Citing PatentFiling datePublication dateApplicantTitle
US5632132 *Jun 1, 1995May 27, 1997Thomas J. Lipton Co., Division Of Conopco, Inc.Packets and their manufacture
US5865924 *Feb 26, 1997Feb 2, 1999Thomas J. Lipton Co., Division Of Conopco, Inc.Heat sealing of thread to a web
US5871789 *Nov 18, 1996Feb 16, 1999Tecnomeccanica S.R.L.Machine for making complete tea bags for infusion in a liquid in which the infusable product is contained in a filter bag made of heat-sealed, porous material
US5874149 *Feb 5, 1997Feb 23, 1999Thomas J. Lipton Co., Division Of Conopco, Inc.Heat sealing of thread to a web
US5882472 *Feb 7, 1997Mar 16, 1999Lipton, Division Of Conopco, Inc.Apparatus for heat sealing of a thread to a web
US5893256 *Nov 14, 1997Apr 13, 1999Luxteco International S.A.Packaging apparatus
US5979144 *Jul 3, 1997Nov 9, 1999LiptonPackets and their manufacture
US6389781 *Aug 30, 2000May 21, 2002I.M.A. Industria Macchine Automatiche S.P.A.Two-lobed filter bag for products for infusion
US6733804 *Aug 20, 1999May 11, 2004Teepack Spezialmaschinen Gmbh & Co. KgTea bag has a grasping area and at least two suspended chambers

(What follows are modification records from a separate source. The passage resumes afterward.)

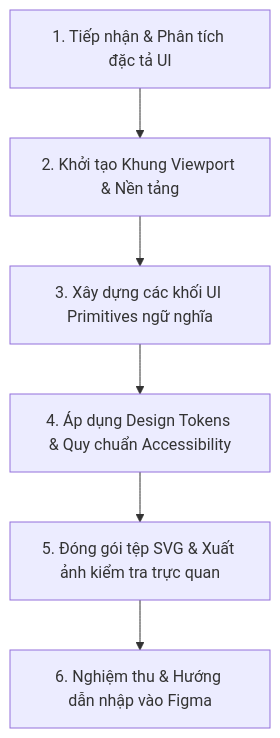
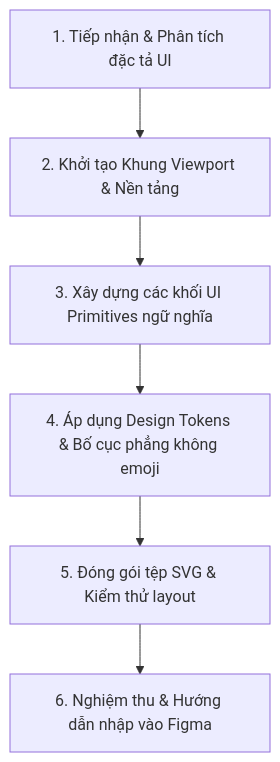
The diagram in skills/figma-svg-generator/PLAN.md (tinnguyen0706/hci-petcare), drawn with Mermaid before and after one commit. The commit also changed other lines of this file and 34 other files, not shown here.

````diff
--- a/skills/figma-svg-generator/PLAN.md
+++ b/skills/figma-svg-generator/PLAN.md
@@ -38,8 +37,8 @@
 ```mermaid
 graph TD
     Step1["1. Tiếp nhận & Phân tích đặc tả UI"] --> Step2["2. Khởi tạo Khung Viewport & Nền tảng"]
     Step2 --> Step3["3. Xây dựng các khối UI Primitives ngữ nghĩa"]
-    Step3 --> Step4["4. Áp dụng Design Tokens & Quy chuẩn Accessibility"]
-    Step4 --> Step5["5. Đóng gói tệp SVG & Xuất ảnh kiểm tra trực quan"]
+    Step3 --> Step4["4. Áp dụng Design Tokens & Bố cục phẳng không emoji"]
+    Step4 --> Step5["5. Đóng gói tệp SVG & Kiểm thử layout"]
     Step5 --> Step6["6. Nghiệm thu & Hướng dẫn nhập vào Figma"]
 ```
````
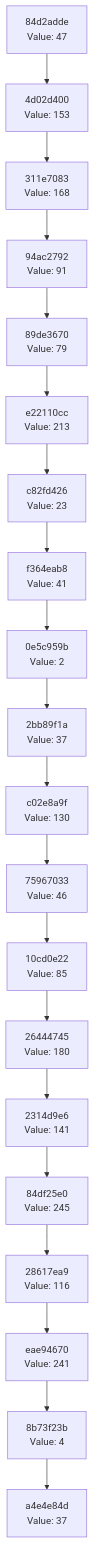
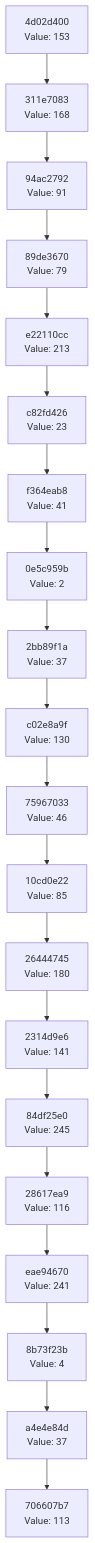
One commit to Abhisheksinha1506/hash-chain-evolver changed the diagram in docs/CHAIN_VISUALIZATION.md. Above: the diagram before and after it, drawn with Mermaid. The commit also changed 1 other file, not shown here.

Commit message:
Evolution Step

````diff
--- a/docs/CHAIN_VISUALIZATION.md
+++ b/docs/CHAIN_VISUALIZATION.md
@@ -3,42 +3,42 @@
 ```mermaid
 graph TD
-    C0["a4e4e84d<br/>Value: 37"]
-    C1["8b73f23b<br/>Value: 4"]
+    C0["706607b7<br/>Value: 113"]
+    C1["a4e4e84d<br/>Value: 37"]
     C1 --> C0
-    C2["eae94670<br/>Value: 241"]
+    C2["8b73f23b<br/>Value: 4"]
     C2 --> C1
-    C3["28617ea9<br/>Value: 116"]
+    C3["eae94670<br/>Value: 241"]
     C3 --> C2
-    C4["84df25e0<br/>Value: 245"]
+    C4["28617ea9<br/>Value: 116"]
     C4 --> C3
-    C5["2314d9e6<br/>Value: 141"]
+    C5["84df25e0<br/>Value: 245"]
     C5 --> C4
-    C6["26444745<br/>Value: 180"]
+    C6["2314d9e6<br/>Value: 141"]
     C6 --> C5
-    C7["10cd0e22<br/>Value: 85"]
+    C7["26444745<br/>Value: 180"]
     C7 --> C6
-    C8["75967033<br/>Value: 46"]
+    C8["10cd0e22<br/>Value: 85"]
     C8 --> C7
-    C9["c02e8a9f<br/>Value: 130"]
+    C9["75967033<br/>Value: 46"]
     C9 --> C8
-    C10["2bb89f1a<br/>Value: 37"]
+    C10["c02e8a9f<br/>Value: 130"]
     C10 --> C9
-    C11["0e5c959b<br/>Value: 2"]
+    C11["2bb89f1a<br/>Value: 37"]
     C11 --> C10
-    C12["f364eab8<br/>Value: 41"]
+    C12["0e5c959b<br/>Value: 2"]
     C12 --> C11
-    C13["c82fd426<br/>Value: 23"]
+    C13["f364eab8<br/>Value: 41"]
     C13 --> C12
-    C14["e22110cc<br/>Value: 213"]
+    C14["c82fd426<br/>Value: 23"]
     C14 --> C13
-    C15["89de3670<br/>Value: 79"]
+    C15["e22110cc<br/>Value: 213"]
     C15 --> C14
-    C16["94ac2792<br/>Value: 91"]
+    C16["89de3670<br/>Value: 79"]
     C16 --> C15
-    C17["311e7083<br/>Value: 168"]
+    C17["94ac2792<br/>Value: 91"]
     C17 --> C16
-    C18["4d02d400<br/>Value: 153"]
+    C18["311e7083<br/>Value: 168"]
     C18 --> C17
-    C19["84d2adde<br/>Value: 47"]
+    C19["4d02d400<br/>Value: 153"]
     C19 --> C18
 ```
````
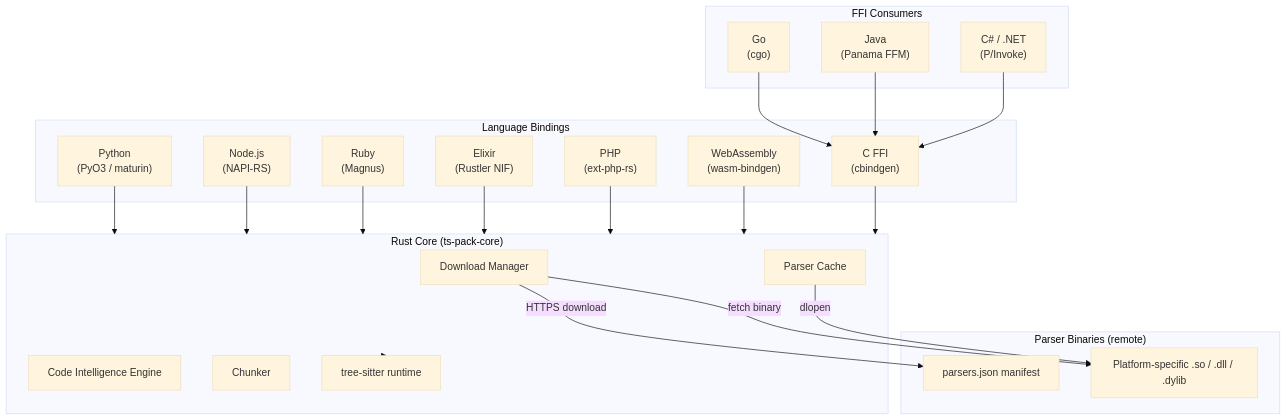
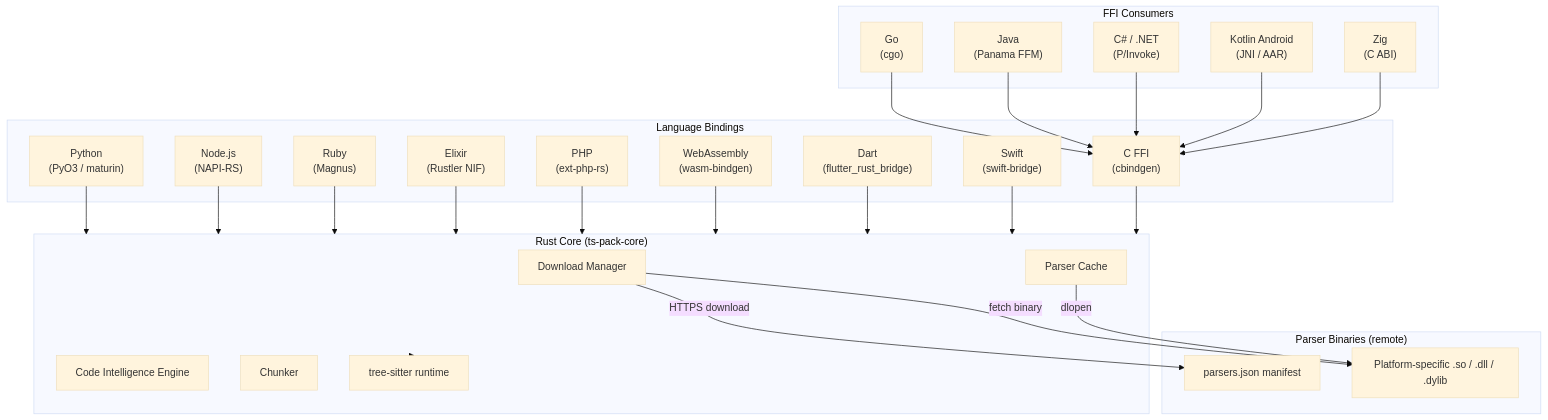
Before and after one commit to Blockether/tree-sitter-language-pack: the diagram in docs/concepts/architecture.md, drawn with Mermaid (base theme). The commit also changed other lines of this file and 9 other files, not shown here.

````diff
--- a/docs/concepts/architecture.md
+++ b/docs/concepts/architecture.md
@@ -12,47 +12,55 @@
 ```mermaid
 graph TD
     subgraph Bindings["Language Bindings"]
         PY["Python<br/>(PyO3 / maturin)"]
         NODE["Node.js<br/>(NAPI-RS)"]
         RB["Ruby<br/>(Magnus)"]
         EL["Elixir<br/>(Rustler NIF)"]
         PHP["PHP<br/>(ext-php-rs)"]
         WASM["WebAssembly<br/>(wasm-bindgen)"]
         FFI["C FFI<br/>(cbindgen)"]
+        DART["Dart<br/>(flutter_rust_bridge)"]
+        SWIFT["Swift<br/>(swift-bridge)"]
     end
 
     subgraph FFIConsumers["FFI Consumers"]
         GO["Go<br/>(cgo)"]
         JAVA["Java<br/>(Panama FFM)"]
         CS["C# / .NET<br/>(P/Invoke)"]
+        KOTLIN["Kotlin Android<br/>(JNI / AAR)"]
+        ZIG["Zig<br/>(C ABI)"]
     end
 
     subgraph Core["Rust Core (ts-pack-core)"]
         DL["Download Manager"]
         CACHE["Parser Cache"]
         PROC["Code Intelligence Engine"]
         CHUNK["Chunker"]
         TS["tree-sitter runtime"]
     end
 
     subgraph Parsers["Parser Binaries (remote)"]
         MANIFEST["parsers.json manifest"]
         BIN["Platform-specific .so / .dll / .dylib"]
     end
 
     PY --> Core
     NODE --> Core
     RB --> Core
     EL --> Core
     PHP --> Core
     WASM --> Core
+    DART --> Core
+    SWIFT --> Core
     FFI --> Core
     GO --> FFI
     JAVA --> FFI
     CS --> FFI
+    KOTLIN --> FFI
+    ZIG --> FFI
 
     DL -->|"HTTPS download"| MANIFEST
     DL -->|"fetch binary"| BIN
     CACHE -->|"dlopen"| BIN
     Core --> TS
 ```
````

US6881287 *Feb 11, 2003Apr 19, 2005Toyo Jidoki Co., Ltd.Packaging bag sealing method and a filled and sealed packaging bag
US7021025 *Feb 18, 2004Apr 4, 2006Tecnomeccanica S.R.L.Filter bag for containing a substance for infusion with the gathered thread attached to the pick up tag and the method for producing the bag
EP0965537A1 *Apr 11, 1998Dec 22, 1999TEEPACK SPEZIALMASCHINEN GMBH & CO. KGInfusion bag, in particular for the preparation of tea
EP1016599A1 *Dec 22, 1999Jul 5, 2000I.M.A. INDUSTRIA MACCHINE AUTOMATICHE S.p.A.Two-lobed filter bag for products for infusion and method for making the same
Classifications
U.S. Classification426/79, 426/110, 426/83, 383/38, 206/.5, 426/119
International ClassificationB65D85/812, B65D81/00
Cooperative ClassificationB65D85/808, B65D85/812
European ClassificationB65D85/812, B65D85/808
Legal Events
DateCodeEventDescription
Oct 27, 2000FPAYFee payment
Year of fee payment: 12
Oct 28, 1996FPAYFee payment
Year of fee payment: 8
Oct 19, 1992FPAYFee payment
Year of fee payment: 4